The computer group MDIS logged on a 2.5p rise to 32.75p. A recent good AGM and some rumours of corporate action were responsible. Brands Hatch motored 33.5p ahead to an all-time high of 361 after beating Silverstone to the British Formula 1 Grand Prix.

SFI, the pub group fizzed 6p higher at 226p after a bullish investors' roadshow. There is also some talk that it might spin-off one of its divisions. The airport group TBI nosedived 1.5p to 96p despite vague talk of a US bid. A BID for Jarvis Hotels could be just around the corner. The regional hotel chain soared 9.5p to 160p with over 1.5 million shares traded as rumours of a foreign strike intensified. The smart money is on an offer of 190-195p per share from a European rival, with some dealers talking of a big French group. Such a bid would value Jarvis, which last year had a turnover of pounds 136m, at between pounds 332 and pounds 341m.

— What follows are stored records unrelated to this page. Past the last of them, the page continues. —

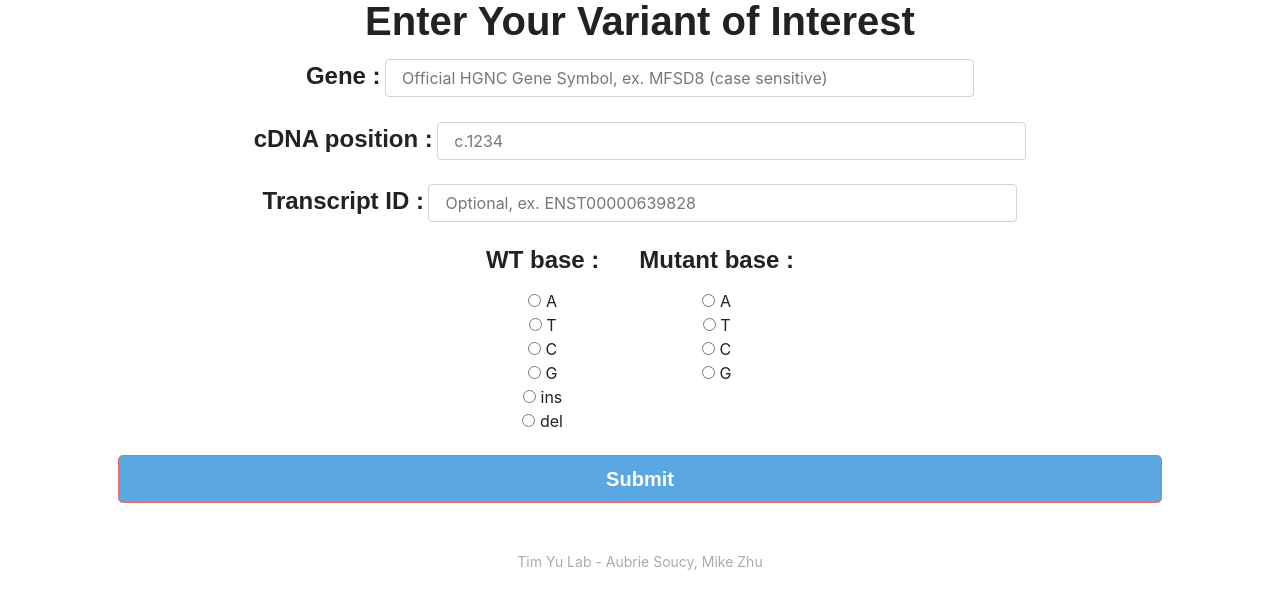
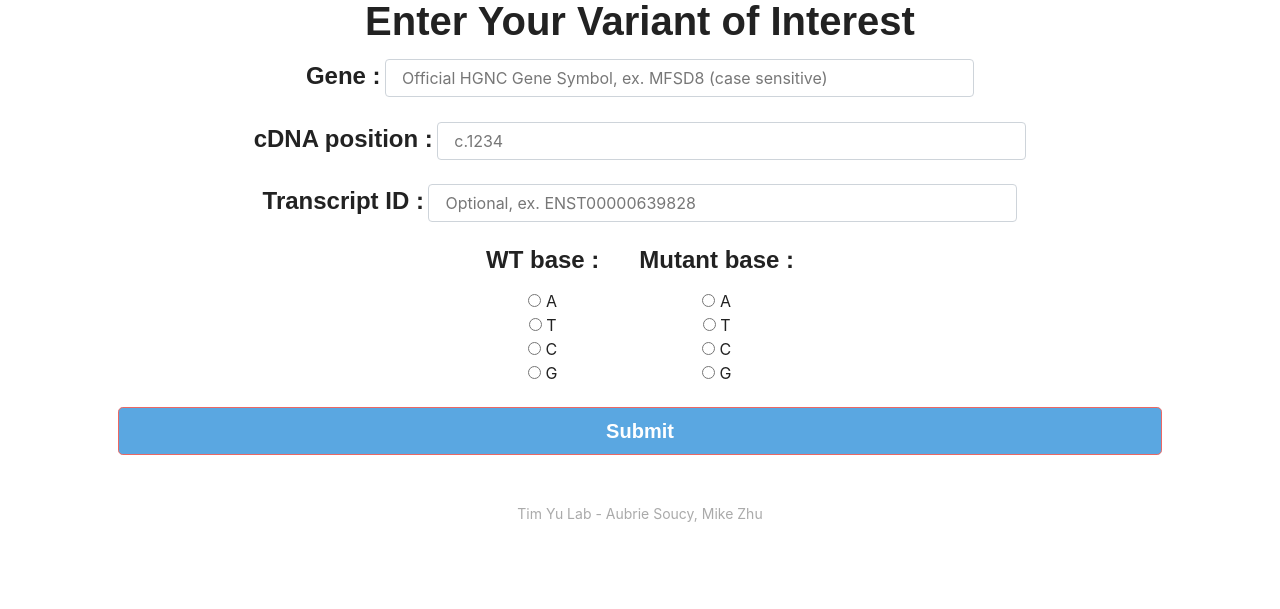
Before and after one commit to tyulab/spliceCheck, a Flask app: page / in a window 1280 px wide. Shown: the part 127-736 px from the top of the page. Run offline with Flask 2, Linux system fonts and the light colour scheme; some libraries are stand-ins or nearby versions; some web fonts are replaced.

Commit message:
nginx conf

```diff
--- a/application.py
+++ b/application.py
@@ -62,8 +62,6 @@ def getOutput():
 		return apology("Try fixing the gene name")
 
 	# Check mutation
-	if "ins" in wt or "del" in wt:
-		cdna += wt + mut
 
 	if "del" in cdna or "ins" in cdna:
 		wt, mut = "", ""
--- a/templates/index.html
+++ b/templates/index.html
@@ -37,8 +37,6 @@
           <input type="radio" name="wt" value="T"> T<br>
           <input type="radio" name="wt" value="C"> C<br>
           <input type="radio" name="wt" value="G"> G<br>
-          <input type="radio" name="wt" value="ins"> ins<br>
-          <input type="radio" name="wt" value="del"> del<br>
         </div>
         <!-- Radio buttons for mutant base -->
         <div class="form-group" name = "mut" style = "float: right; margin-left: 20px;">
```
Also changed, not shown: 2 other files.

IS ANOTHER investor set to jump on the Tradepoint bandwagon? The AIM-traded shares of the small rival to the London Stock Exchange jumped another 30.5p to 206.5p amid rumours that a large US broker is about to join Tradepoint's controlling consortium. The new player is rumoured to be prepared to pay a hefty premium to enter the ruling group which already includes Reuters and Morgan Stanley.

Volume: 1bn

Trades: 78,313

Gilts: N/A